China must account for ‘ghosts’ of Tiananmen massacre


The United States urged China to account for the “ghosts'” of a crackdown on student-led pro-democracy protests in and around Beijing’s Tiananmen Square in 1989 as tens of thousands in Hong Kong held a candlelight vigil for the victims, France24 reports.

After confronting what it considered an existential threat to its rule, China’s ruling Communist party has spent the intervening decades cementing near absolute control over all aspects of governance, the FT adds.

“We are even farther from democracy today than we were in 1989,” said Teng Biao (right), a prominent Chinese rights lawyer in exile. “That a nonviolent democratic movement was suppressed by tanks and guns and ended in a tragic massacre had big influence on the economy and markets, but the political system did not develop in tandem.”

Organizers of this year’s event have seized on the death the Nobel Peace Prize laureate Liu Xiaobo, prominently displaying a bust of him in the city’s Times Square and bringing it to Monday night’s vigil. Democracy activists have been calling for the release of his widow, Liu Xia, who is under house arrest, the New York Times reports.

In the years following the Tiananmen massacre, Liu became the world’s most eloquent and impassioned voice for democracy and human freedom, the National Endowment for Democracy’s Carl Gershman notes.

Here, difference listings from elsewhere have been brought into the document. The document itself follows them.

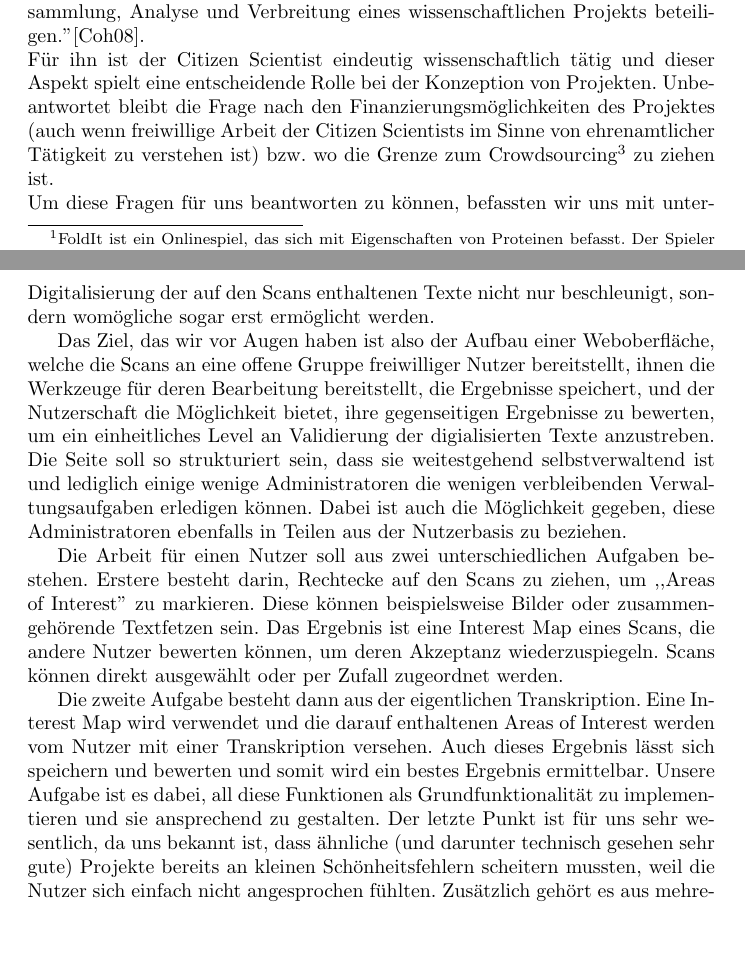
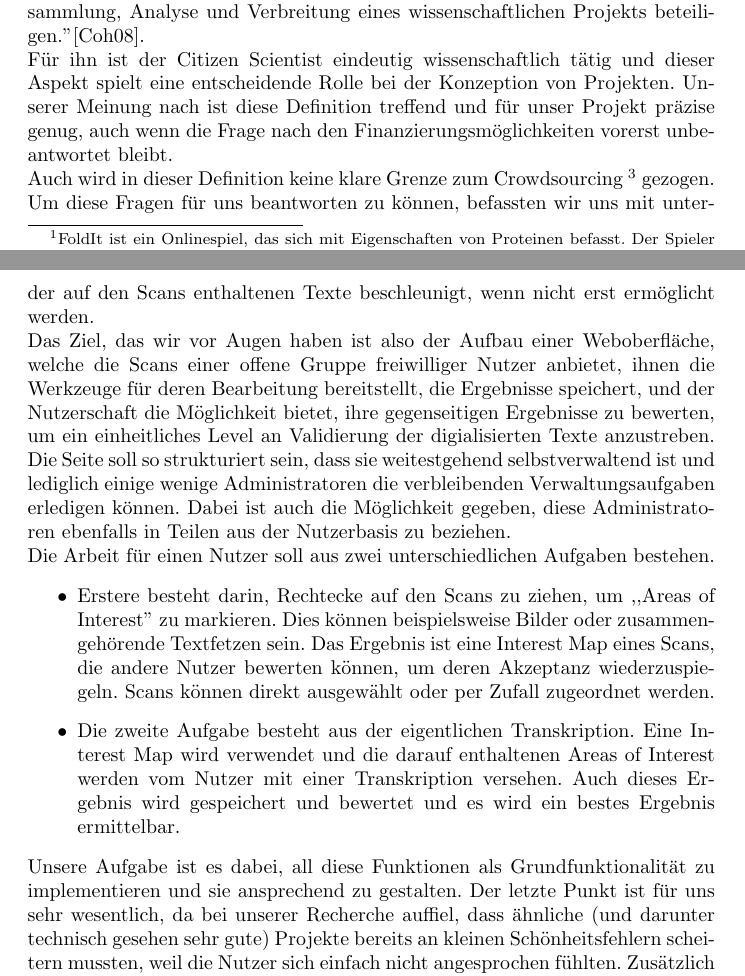
Before and after one commit to runjak/TranscriptionDesk, a LaTeX document (projektbericht/main.tex): two parts of pages 4 and 8 of 18, joined at a grey line, cut so that both start at the same text, the shorter picture padded with empty space. Compiled offline with pdfLaTeX.

Commit message:
Update L240

```diff
--- a/projektbericht/main.tex
+++ b/projektbericht/main.tex
@@ -99,10 +99,12 @@ Der Idee der Definition über den Citizen Scientist folgend beschreibt Cohn Citi
 ,,die wissenschaftlichen Aktivitäten in denen nicht-professionelle Wissenschaftler sich freiwillig an Datensammlung,
 Analyse und Verbreitung eines wissenschaftlichen Projekts beteiligen.''\cite{Cohn}.\\
 Für ihn ist der Citizen Scientist eindeutig wissenschaftlich tätig und dieser Aspekt spielt eine entscheidende Rolle
-bei der Konzeption von Projekten. Unbeantwortet bleibt die Frage nach den Finanzierungsmöglichkeiten des Projektes
-(auch wenn freiwillige Arbeit der Citizen Scientists im Sinne von ehrenamtlicher Tätigkeit zu verstehen ist) bzw. wo die
-Grenze zum Crowdsourcing\footnote{Crowdsourcing: Bezeichnend für das Auslagern interner Aufgaben eines Unternehmens an Freiwillige Nicht-Angestellte. Angelehnt an den Begriff Outsourcing, bei dem Drittunternehmen ausgelagerte Aufgaben verrichten.
-Häufig wird Crowdsourcing über das Internet realisiert.} zu ziehen ist.\\
+bei der Konzeption von Projekten. Unserer Meinung nach ist diese Definition treffend und für unser Projekt präzise genug,
+auch wenn die Frage nach den Finanzierungsmöglichkeiten vorerst unbeantwortet bleibt.\\
+Auch wird in dieser Definition keine klare Grenze zum Crowdsourcing
+\footnote{Crowdsourcing: Bezeichnend für das Auslagern interner Aufgaben eines Unternehmens an Freiwillige Nicht-Angestellte.
+Angelehnt an den Begriff Outsourcing, bei dem Drittunternehmen ausgelagerte Aufgaben verrichten.
+Häufig wird Crowdsourcing über das Internet realisiert.} gezogen.\\
 Um diese Fragen für uns beantworten zu können, befassten wir uns mit unterschiedlichen, bereits existierenden Projekten.
 Einige davon gehörten eindeutig zum Crowdsourcing, andere wiederum waren für uns nicht so eindeutig zuzuordnen.
 Gewissermaßen kann man also Crowdsourcing und reine Citizen Science als zwei gegensätzliche Pole einer Skala betrachten.
@@ -204,24 +202,23 @@ Durch den Aufbau einer Webplattform könnte ein großer Teil der kleinlichen Arb
 an Freiwillige mit unterschiedlichen Erfahrungen und unterschiedlichem Wissen abgegeben werden.
-Dadurch soll die Digitalisierung der auf den Scans enthaltenen Texte nicht nur beschleunigt, sondern womögliche sogar erst ermöglicht werden.
-
-Das Ziel, das wir vor Augen haben ist also der Aufbau einer Weboberfläche, welche die Scans an eine offene Gruppe freiwilliger Nutzer bereitstellt,
+Dadurch soll die Digitalisierung der auf den Scans enthaltenen Texte beschleunigt, wenn nicht erst ermöglicht werden.\\
+Das Ziel, das wir vor Augen haben ist also der Aufbau einer Weboberfläche, welche die Scans einer offene Gruppe freiwilliger Nutzer anbietet,
 ihnen die Werkzeuge für deren Bearbeitung bereitstellt, die Ergebnisse speichert, und der Nutzerschaft die Möglichkeit bietet,
 ihre gegenseitigen Ergebnisse zu bewerten, um ein einheitliches Level an Validierung der digialisierten Texte anzustreben.
 Die Seite soll so strukturiert sein, dass sie weitestgehend selbstverwaltend ist und lediglich einige wenige Administratoren
-die wenigen verbleibenden Verwaltungsaufgaben erledigen können.
-Dabei ist auch die Möglichkeit gegeben, diese Administratoren ebenfalls in Teilen aus der Nutzerbasis zu beziehen.
-
+die verbleibenden Verwaltungsaufgaben erledigen können.
+Dabei ist auch die Möglichkeit gegeben, diese Administratoren ebenfalls in Teilen aus der Nutzerbasis zu beziehen.\\
 Die Arbeit für einen Nutzer soll aus zwei unterschiedlichen Aufgaben bestehen.
-Erstere besteht darin, Rechtecke auf den Scans zu ziehen, um ,,Areas of Interest'' zu markieren.
-Diese können beispielsweise Bilder oder zusammengehörende Textfetzen sein.
+\begin{itemize}
+\item{Erstere besteht darin, Rechtecke auf den Scans zu ziehen, um ,,Areas of Interest'' zu markieren.
+Dies können beispielsweise Bilder oder zusammengehörende Textfetzen sein.
 Das Ergebnis ist eine Interest Map eines Scans, die andere Nutzer bewerten können, um deren Akzeptanz wiederzuspiegeln.
-Scans können direkt ausgewählt oder per Zufall zugeordnet werden.
-
-Die zweite Aufgabe besteht dann aus der eigentlichen Transkription.
+Scans können direkt ausgewählt oder per Zufall zugeordnet werden.}
+\item{Die zweite Aufgabe besteht aus der eigentlichen Transkription.
 Eine Interest Map wird verwendet und die darauf enthaltenen Areas of Interest werden vom Nutzer mit einer Transkription versehen.
-Auch dieses Ergebnis lässt sich speichern und bewerten und somit wird ein bestes Ergebnis ermittelbar.
+Auch dieses Ergebnis wird gespeichert und bewertet und es wird ein bestes Ergebnis ermittelbar.}
+\end{itemize}
 Unsere Aufgabe ist es dabei, all diese Funktionen als Grundfunktionalität zu implementieren und sie ansprechend zu gestalten.
-Der letzte Punkt ist für uns sehr wesentlich, da uns bekannt ist, dass ähnliche (und darunter technisch gesehen sehr gute)
+Der letzte Punkt ist für uns sehr wesentlich, da bei unserer Recherche auffiel, dass ähnliche (und darunter technisch gesehen sehr gute)
 Projekte bereits an kleinen Schönheitsfehlern scheitern mussten, weil die Nutzer sich einfach nicht angesprochen fühlten.
 Zusätzlich gehört es aus mehreren Gründen zu unserem Ziel, eine Login-Routine für das User-Management aufzubauen.
 Dies bietet viele Vorteile beim Verfolgen von Veränderungen, für eine faire Verteilung von Bewertungen,
```
Also changed, not shown: projektbericht/main.tex (34 more changed lines).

Liu understood the enormity of the challenge he faced as a dissident democrat defying the power of the authoritarian Chinese state, he writes for World Affairs Review:

But he remained hopeful about the prospect for democracy in China because he saw the economic, ideological, and political pillars of Chinese totalitarianism eroding under the impact of the forces of modernization and technological change.  He believed that such forces were changing not just the institutions of China but also the consciousness of the people. 

In his famous essay “To Change a Regime by Changing a Society,” published in 2006, Liu wrote that dissidents could no longer be cowed into submission by the repressive regime.  “Political persecution can still bring economic loss and the loss of personal freedom, but it can no longer destroy a person’s reputation or turn a person into a political leper.  Indeed, today it can have the opposite effect—not merely failing to destroy one’s dignity or spirit but actually helping a person to achieve spiritual wholeness, and even, in the view of others, to rise to the status of ‘conscience of the people’ or ‘hero of truth.’” 

The chairs of the bipartisan Congressional-Executive Commission on China reiterated their call for the Chinese government to end prohibitions of public and online discussion about the event, and reaffirmed their support for robust enforcement of “Tiananmen sanctions” and other export controls that limit the ability of Chinese police and security forces to buy U.S. technology for surveillance, crowd control, and censorship.

  • CECC Resources on Tiananmen & its Legacy:  The CECC Political Prisoner Database has 435 records of individuals currently or formerly detained for participating in the pro-democracy demonstrations in spring 1989, seeking redress for Chinese government violence on or around June 4, 1989, or trying to commemorate June Fourth.  Highlighted below are some cases of those detained or silenced for peacefully advocating for the same human rights and political reforms that inspired the pro-democracy protesters in 1989:
  • Human Rights House

    Liu Xia (right):  Wife of the late writer and Nobel Peace Prize laureate Liu Xiaobo whom authorities first detained as an alleged “black hand” behind the Tiananmen protests, Liu Xia remains under extrajudicial confinement at her home for the eighth year. …

  • Huang Qi:  Citizen journalist and founder of the rights monitoring website 64 Tianwang Human Rights Center, Huang was detained in November 2016 and charged with “illegally providing state secrets overseas…
  • Qin Yongmin: A prominent democracy advocate, Qin has been detained without trial since January 2015, reportedly facing charges of “subversion of state power”….
  • Zhen Jianghua:  A human rights activist and citizen journalist, Zhen was detained in September 2017.  Zhen is an executive director of Human Rights Campaign in China,….
  • Tiananmen Mothers:  A group of parents and family members of the victims of the violent suppression of the pro-democracy demonstrations in spring 1989, the Tiananmen Mothers continue to press for government accountability and redress. ….

Panel Discussion: Exploring the Contested History of Tiananmen Square 

Join the Victims of Communism Memorial Foundation on June 5th for an expert panel discussion on the relevance of the Tiananmen Square Massacre today, and for the presentation of the Foundation’s Human Rights Award Fang Zheng, who had both of his legs crushed by an oncoming tank in Tiananmen Square after pushing one of his schoolmates to safety. Speakers: Yang Jianli, president of Initiatives for China; Natalie Liu, reporter for Voice of America; Robert Suettinger, senior adviser at the Stimson Center; Fang Zheng, president of the Chinese Democracy Education Foundation; and Peter Mattis, research fellow in China studies at the Victims of Communism Memorial Foundation.

Tuesday, June 5 12:00 PM – 1:00 PM. Rayburn House Office Building, Room 2043, Capitol Hill. RSVP here.

Print Friendly, PDF & Email